_WHAT TO WORK ON_
Work out the number of lines in the listing that include the string "Runtime". Reply with that number alone.

_RECORDS FOR THIS TASK_
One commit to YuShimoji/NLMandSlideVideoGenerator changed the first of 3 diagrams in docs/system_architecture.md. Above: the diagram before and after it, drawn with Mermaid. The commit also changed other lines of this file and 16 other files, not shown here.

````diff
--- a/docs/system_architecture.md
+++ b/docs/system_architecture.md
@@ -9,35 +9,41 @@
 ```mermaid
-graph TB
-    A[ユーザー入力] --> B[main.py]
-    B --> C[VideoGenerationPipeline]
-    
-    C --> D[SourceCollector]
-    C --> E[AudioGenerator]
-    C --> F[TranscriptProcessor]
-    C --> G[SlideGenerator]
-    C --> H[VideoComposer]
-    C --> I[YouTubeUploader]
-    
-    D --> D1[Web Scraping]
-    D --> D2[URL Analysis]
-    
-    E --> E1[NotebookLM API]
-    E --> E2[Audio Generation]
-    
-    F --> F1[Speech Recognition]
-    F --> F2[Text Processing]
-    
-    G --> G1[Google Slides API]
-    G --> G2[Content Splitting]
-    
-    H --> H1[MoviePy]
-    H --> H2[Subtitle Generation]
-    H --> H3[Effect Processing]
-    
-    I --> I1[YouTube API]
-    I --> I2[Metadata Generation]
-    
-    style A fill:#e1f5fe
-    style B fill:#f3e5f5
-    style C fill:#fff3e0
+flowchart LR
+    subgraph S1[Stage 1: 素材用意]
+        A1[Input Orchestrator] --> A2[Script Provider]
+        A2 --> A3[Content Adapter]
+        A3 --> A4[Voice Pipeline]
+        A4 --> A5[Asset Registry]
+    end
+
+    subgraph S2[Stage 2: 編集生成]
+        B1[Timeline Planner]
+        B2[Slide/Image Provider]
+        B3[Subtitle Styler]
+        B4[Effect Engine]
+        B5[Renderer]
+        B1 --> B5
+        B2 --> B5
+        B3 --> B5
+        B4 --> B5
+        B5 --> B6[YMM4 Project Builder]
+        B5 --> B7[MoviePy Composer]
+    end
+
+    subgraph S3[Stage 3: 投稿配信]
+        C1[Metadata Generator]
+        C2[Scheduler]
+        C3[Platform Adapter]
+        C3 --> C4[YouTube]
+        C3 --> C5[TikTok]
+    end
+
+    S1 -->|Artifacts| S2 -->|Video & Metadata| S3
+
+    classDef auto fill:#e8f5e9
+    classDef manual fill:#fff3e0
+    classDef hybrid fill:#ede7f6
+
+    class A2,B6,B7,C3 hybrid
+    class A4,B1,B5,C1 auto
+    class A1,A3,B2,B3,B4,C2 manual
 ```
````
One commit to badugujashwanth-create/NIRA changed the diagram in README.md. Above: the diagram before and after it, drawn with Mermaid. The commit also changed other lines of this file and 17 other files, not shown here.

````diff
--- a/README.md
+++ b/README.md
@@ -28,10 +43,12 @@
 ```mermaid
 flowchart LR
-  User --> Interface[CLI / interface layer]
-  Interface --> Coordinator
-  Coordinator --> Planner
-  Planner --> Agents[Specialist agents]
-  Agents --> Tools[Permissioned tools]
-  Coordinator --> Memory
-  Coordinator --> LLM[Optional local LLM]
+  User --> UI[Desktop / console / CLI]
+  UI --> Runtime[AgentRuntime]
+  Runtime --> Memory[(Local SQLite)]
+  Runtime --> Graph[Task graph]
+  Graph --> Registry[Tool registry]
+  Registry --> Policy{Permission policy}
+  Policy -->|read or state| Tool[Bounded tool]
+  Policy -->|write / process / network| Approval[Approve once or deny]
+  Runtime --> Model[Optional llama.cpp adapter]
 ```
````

_ANSWER FOR THE TASK_
4